“I’m losing control…..”
“I feel like I’m going crazy…..”
“I must be having a heart attack…..”
“I’m choking and I can’t catch my breath…..”
“It came upon me by surprise. I heard my heart pounding so loudly that I thought it burst out of my chest like in that movie ALIENS…”
“I began shaking like a junkie in withdrawal…”
If you’ve ever felt like this, you’re not alone.
The statements above are the some of the most common symptoms of a panic attack.
Panic and anxiety attacks affect over 4,000,000 people in the U.S. alone (That’s 5% of the total adult population!).
Many people who experience their first panic attack find themselves at hospital emergency rooms……or at doctors’ offices — prepared to hear the worst.
And unfortunately, hearing that they are “fine,” can actually makes things worse…

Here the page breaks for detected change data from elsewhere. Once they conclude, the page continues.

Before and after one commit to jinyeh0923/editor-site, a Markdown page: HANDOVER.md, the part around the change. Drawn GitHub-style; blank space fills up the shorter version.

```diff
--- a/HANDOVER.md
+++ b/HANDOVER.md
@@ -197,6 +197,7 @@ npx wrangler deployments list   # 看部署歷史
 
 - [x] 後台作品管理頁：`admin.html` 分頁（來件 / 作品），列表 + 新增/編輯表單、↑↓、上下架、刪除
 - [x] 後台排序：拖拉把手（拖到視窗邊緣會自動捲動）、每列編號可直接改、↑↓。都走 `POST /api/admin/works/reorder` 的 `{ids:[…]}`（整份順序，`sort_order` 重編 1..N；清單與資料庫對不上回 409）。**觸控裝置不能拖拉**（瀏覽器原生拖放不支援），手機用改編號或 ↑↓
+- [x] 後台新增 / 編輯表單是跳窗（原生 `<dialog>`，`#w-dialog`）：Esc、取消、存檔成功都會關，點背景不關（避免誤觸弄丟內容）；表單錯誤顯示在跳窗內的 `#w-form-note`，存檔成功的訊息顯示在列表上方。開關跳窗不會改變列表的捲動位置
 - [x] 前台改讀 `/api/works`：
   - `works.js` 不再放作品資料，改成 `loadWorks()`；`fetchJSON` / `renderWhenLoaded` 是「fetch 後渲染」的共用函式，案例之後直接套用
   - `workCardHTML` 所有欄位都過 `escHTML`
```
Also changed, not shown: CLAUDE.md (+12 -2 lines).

When they don’t hear that they’ve suffered a life-threatening situation (such as a heart attack), this news may actually cause an increase in their anxiety and making them prone to more panic attacks.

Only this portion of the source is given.